    In this thread I hope to compare and contrast all the different macro set ups I can get my mitts on - bellows, extension rings, reversed lenses, microscope objectives and press-ganged enlarger lenses and so on.

    But first a discovery. In my initial experiments, I found a nebulous white patch in the centre of images taken using a very cheap extension ring set. I thought the extension must be leaking light, and replaced the extension rings with a BPM Bellows. Not only was the white patch still there, but it had grown in size and density. Naturally I was dismayed, and ran round and round crying out "Mein bellows ist leaking! Mein bellows ist kaput! and other such nonsense.

    After a cup of tea, I thought the matter through, and did some exposures with the lens cap on. This produced beautifully black frames, which could not have happened were both the extension rings and bellows leaking light.

    I concluded that light was being reflected from the sensor back down the lens barrel before being partially reflected back at the sensor by the UV filter. I removed the filter and the problem disappeared. After more tea, I felt settled enough to proceed with my first experiment.



    This Prussian silver coin is 18mm across.

    MacroMania

    Equipment and settings were:

    Nikon D90
    7mm lens extension
    Nikkor AI-S 50mm f/1.8 (manual only)

    Exposure details: 800 ASA, f/11, 1/200th

    Illumination: the gap between lens and subject was large enough to benefit from flash bounced off the ceiling. I used an old Nikon SB-20 speedlight on an extension cable lying face up on the carpet. After a few test exposures, I found the half power manual setting gave a fair result with the lens and film speeds given.

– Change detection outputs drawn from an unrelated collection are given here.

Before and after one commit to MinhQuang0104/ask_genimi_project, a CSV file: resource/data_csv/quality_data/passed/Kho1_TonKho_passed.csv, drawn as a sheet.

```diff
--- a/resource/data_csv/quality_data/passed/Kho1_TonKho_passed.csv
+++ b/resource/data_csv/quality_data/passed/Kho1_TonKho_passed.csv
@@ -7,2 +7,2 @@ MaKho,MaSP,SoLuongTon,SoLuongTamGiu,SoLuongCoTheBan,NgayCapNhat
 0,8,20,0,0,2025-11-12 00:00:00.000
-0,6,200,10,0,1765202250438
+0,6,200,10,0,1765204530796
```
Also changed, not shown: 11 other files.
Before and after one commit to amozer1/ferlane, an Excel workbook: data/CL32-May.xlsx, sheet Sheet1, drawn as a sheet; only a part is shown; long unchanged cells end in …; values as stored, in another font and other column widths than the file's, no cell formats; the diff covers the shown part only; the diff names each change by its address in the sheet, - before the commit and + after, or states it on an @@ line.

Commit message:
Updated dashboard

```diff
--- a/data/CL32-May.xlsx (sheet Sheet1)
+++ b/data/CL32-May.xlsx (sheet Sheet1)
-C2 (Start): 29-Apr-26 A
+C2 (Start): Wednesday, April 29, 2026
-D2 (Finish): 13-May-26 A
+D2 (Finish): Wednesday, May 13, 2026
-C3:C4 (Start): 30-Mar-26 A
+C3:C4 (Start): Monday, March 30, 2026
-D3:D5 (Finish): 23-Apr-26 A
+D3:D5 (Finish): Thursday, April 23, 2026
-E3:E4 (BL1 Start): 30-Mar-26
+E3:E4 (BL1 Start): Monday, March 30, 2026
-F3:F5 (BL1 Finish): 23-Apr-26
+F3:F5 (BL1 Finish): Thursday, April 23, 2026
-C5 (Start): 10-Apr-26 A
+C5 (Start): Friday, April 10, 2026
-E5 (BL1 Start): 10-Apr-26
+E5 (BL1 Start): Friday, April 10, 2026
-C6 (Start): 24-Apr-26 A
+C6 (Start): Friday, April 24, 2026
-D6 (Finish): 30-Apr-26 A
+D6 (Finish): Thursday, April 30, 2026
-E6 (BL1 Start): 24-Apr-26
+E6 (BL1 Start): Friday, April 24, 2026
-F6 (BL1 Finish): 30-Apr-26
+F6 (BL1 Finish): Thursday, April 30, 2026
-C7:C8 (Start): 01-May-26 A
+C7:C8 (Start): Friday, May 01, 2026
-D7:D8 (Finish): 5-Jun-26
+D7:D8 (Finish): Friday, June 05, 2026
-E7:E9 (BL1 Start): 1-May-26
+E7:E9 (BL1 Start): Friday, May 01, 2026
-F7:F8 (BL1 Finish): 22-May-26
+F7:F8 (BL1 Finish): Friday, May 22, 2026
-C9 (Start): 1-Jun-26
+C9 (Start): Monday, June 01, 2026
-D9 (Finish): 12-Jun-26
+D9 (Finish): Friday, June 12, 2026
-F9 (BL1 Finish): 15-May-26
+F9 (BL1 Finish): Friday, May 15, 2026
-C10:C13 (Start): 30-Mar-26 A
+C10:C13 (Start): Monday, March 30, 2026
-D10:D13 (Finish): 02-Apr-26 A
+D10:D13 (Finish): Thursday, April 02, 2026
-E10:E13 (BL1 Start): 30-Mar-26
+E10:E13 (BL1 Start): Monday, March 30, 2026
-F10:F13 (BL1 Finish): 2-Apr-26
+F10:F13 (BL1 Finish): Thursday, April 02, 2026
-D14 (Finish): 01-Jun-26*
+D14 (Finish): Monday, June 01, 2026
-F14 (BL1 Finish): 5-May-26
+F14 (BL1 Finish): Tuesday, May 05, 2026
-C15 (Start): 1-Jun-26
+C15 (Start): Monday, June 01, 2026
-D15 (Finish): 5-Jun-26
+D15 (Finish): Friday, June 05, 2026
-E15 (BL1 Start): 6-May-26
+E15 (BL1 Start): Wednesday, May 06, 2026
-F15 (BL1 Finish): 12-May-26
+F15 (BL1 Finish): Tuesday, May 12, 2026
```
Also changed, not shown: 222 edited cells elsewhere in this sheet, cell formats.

    The camera was mounted on an enlarger stand by way of a Manfrotto monopod head, and brought to focus by twiddling the enlarger height knob. I didn't find it easy to gauge the best focus with this set up.

  2. #2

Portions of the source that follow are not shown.